hGrief is inevitable but not ineradicable – Traumatic experiences like loss of a loved one are always difficult to deal with. Harry lost both his parents when he was barely a year old. This was followed by the deaths of his beloved godfather — Sirius, Dumbledore, Fred, Dobby, Lupin and his pet owl — Hedwig. Each time it felt like a punch in the gut and left him emotionally shattered. But he learnt to pick himself up. Sometimes the grief was too overwhelming and moving on seemed a lot harder, but he got through it and came back stronger. Grief can make us see the world from a new perspective — like being able to see Thestrals — winged creatures that can only be seen by those who have seen death. The trauma of our past can leave metaphorical scars, or in Harry’s case, even physical ones. And these scars can hurt from time to time, especially when we are reminded of our traumatic experience. Although other people may not always understand the pain of our scars, their kindness can provide emotional soothing and healing, as can be seen from Harry’s interactions with his friends, as well as Dumbledore, Lupin and Mrs Weasley. In addition, the series can help us realize that we are not alone. In seeing our own struggles represented in fictional characters, we can see that there are others who can also understand what we’re going through. And as Dumbledore says, understanding is the first step to acceptance, and only with acceptance can there be recovery.

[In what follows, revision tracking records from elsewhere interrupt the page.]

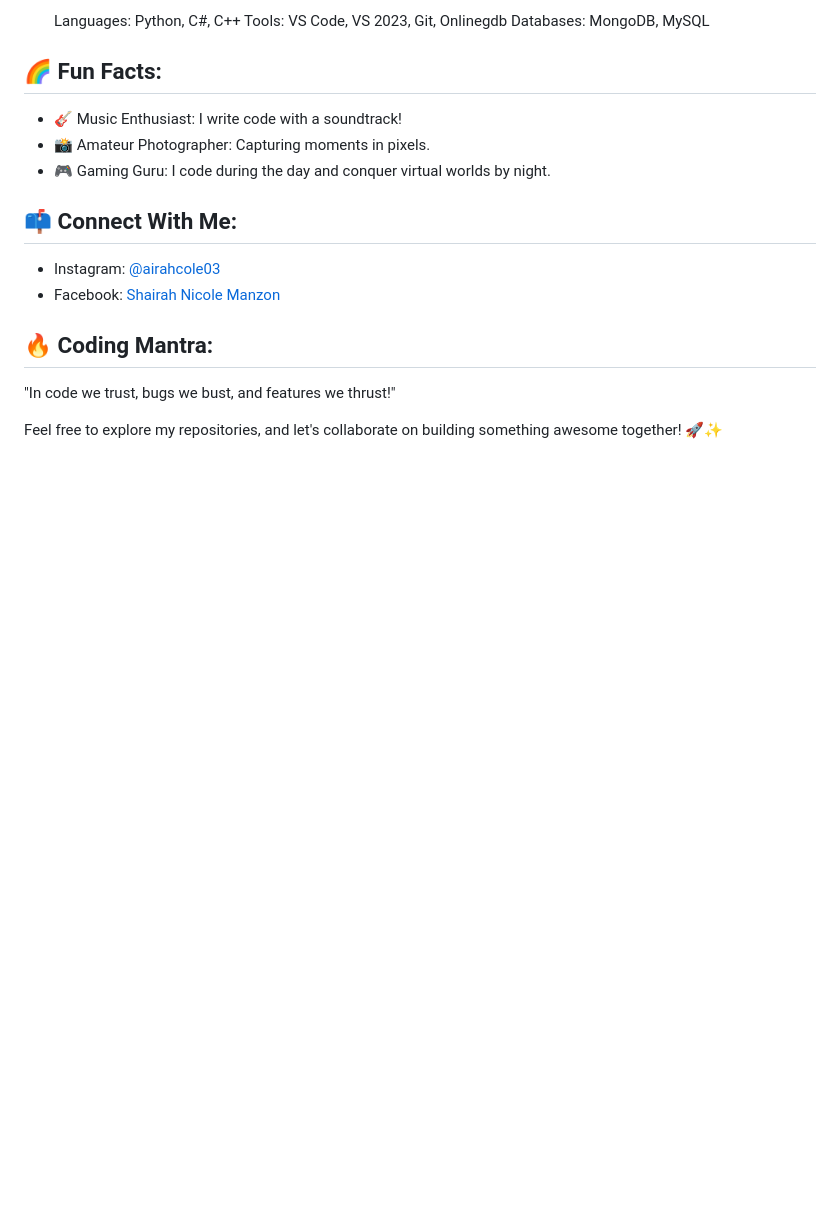
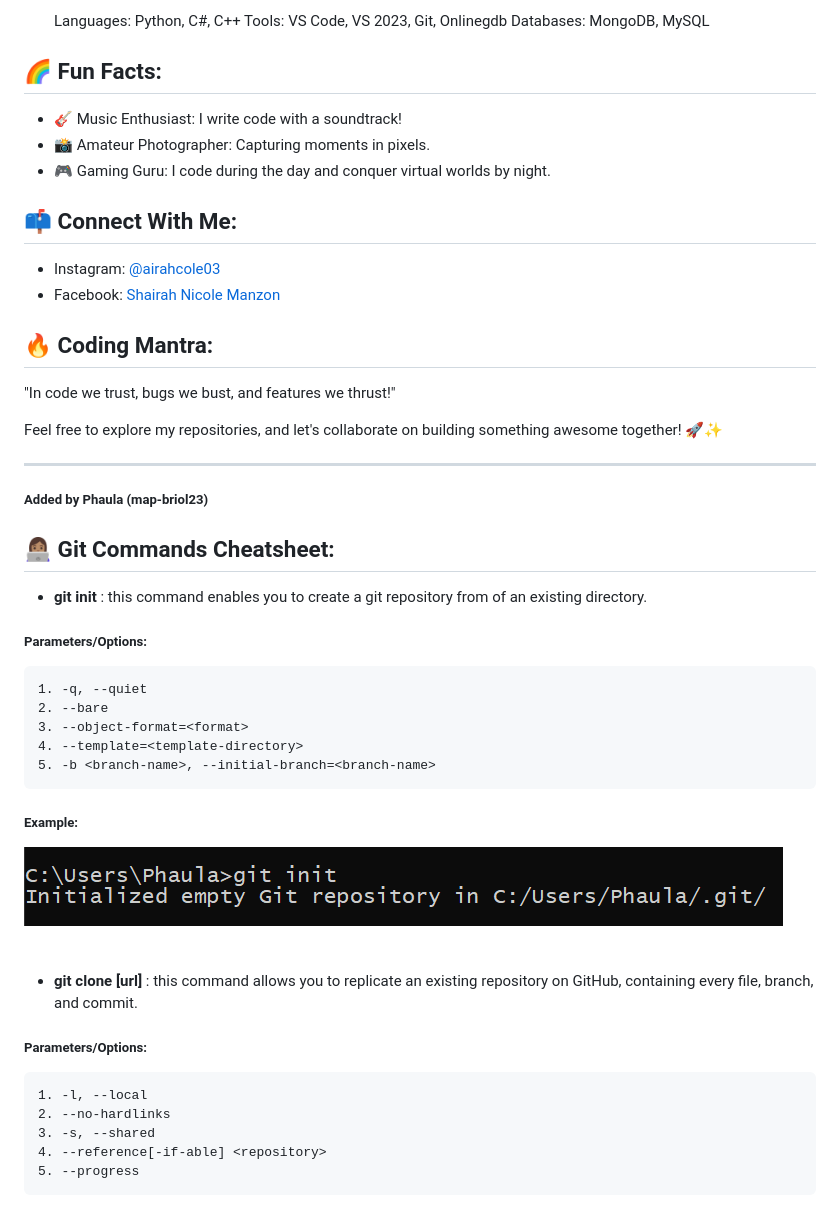
Before and after one commit to ssmanzon-mcl/ssmanzon-mcl, a Markdown page: README.md, the part around the change printed below. GitHub-like rendering; pictures changed too: git init.png (added); blank space fills up the shorter version.

Commit message:
2 new git commands were added.

````diff
--- a/README.md
+++ b/README.md
@@ -72,3 +72,40 @@ I'm Shairah Nicole Manzon, a passionate coder with a heart for innovation and a
 
 Feel free to explore my repositories, and let's collaborate on building something awesome together! 🚀✨
 
+<hr>
+
+<h5> Added by Phaula (map-briol23)
+
+## 👩🏽‍💻 Git Commands Cheatsheet:
+
+- **git init** : this command enables you to create a git repository from of an existing directory.
+
+<h5> Parameters/Options: </h5>
+
+```
+1. -q, --quiet
+2. --bare
+3. --object-format=<format>
+4. --template=<template-directory>
+5. -b <branch-name>, --initial-branch=<branch-name>
+```
+
+<h5> Example: </h5>
+
+<img src="git init.png">
+<br>
+<br>
+<br>
+
+- **git clone [url]** : this command allows you to replicate an existing repository on GitHub, containing every file, branch, and commit.
+
+<h5> Parameters/Options: </h5>
+
+```
+1. -l, --local
+2. --no-hardlinks
+3. -s, --shared
+4. --reference[-if-able] <repository>
+5. --progress
+```
+
````
Also changed, not shown: other parts of README.md (+5 -0 lines), git clone.png (added).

giphy (1)Love conquers all – The series highlights on several occasions that love is the most powerful source of magic. It’s Lily’s fierce love for her son that protected him from Voldemort, even after her death. Snape’s undying love for Lily was the reason he had a change of heart later on. Ron, Hermione and Harry’s love for each other made them weather all the storms. Love holds the same magical power in real life as well. It spurs positivity, keeps us motivated and gives us the strength to get through the difficult moments in our lives. Spending time with people we love and care about has been shown to release oxytocin into our body. This hormone is involved in love, cuddling, trust, and social bonding, as well as improving our physical and psychological well-being. When released, oxytocin can help us feel less depressed, less anxious, and more motivated to help our friends and family.

2 thoughts on “What ‘Harry Potter’ Teaches Us About Mental Illness 

  1. Some interesting thoughts written here—and valid. I hadn’t really analyzed Harry Potter but I can see all of your points. Parents who dislike this series should read this post. They might change their minds.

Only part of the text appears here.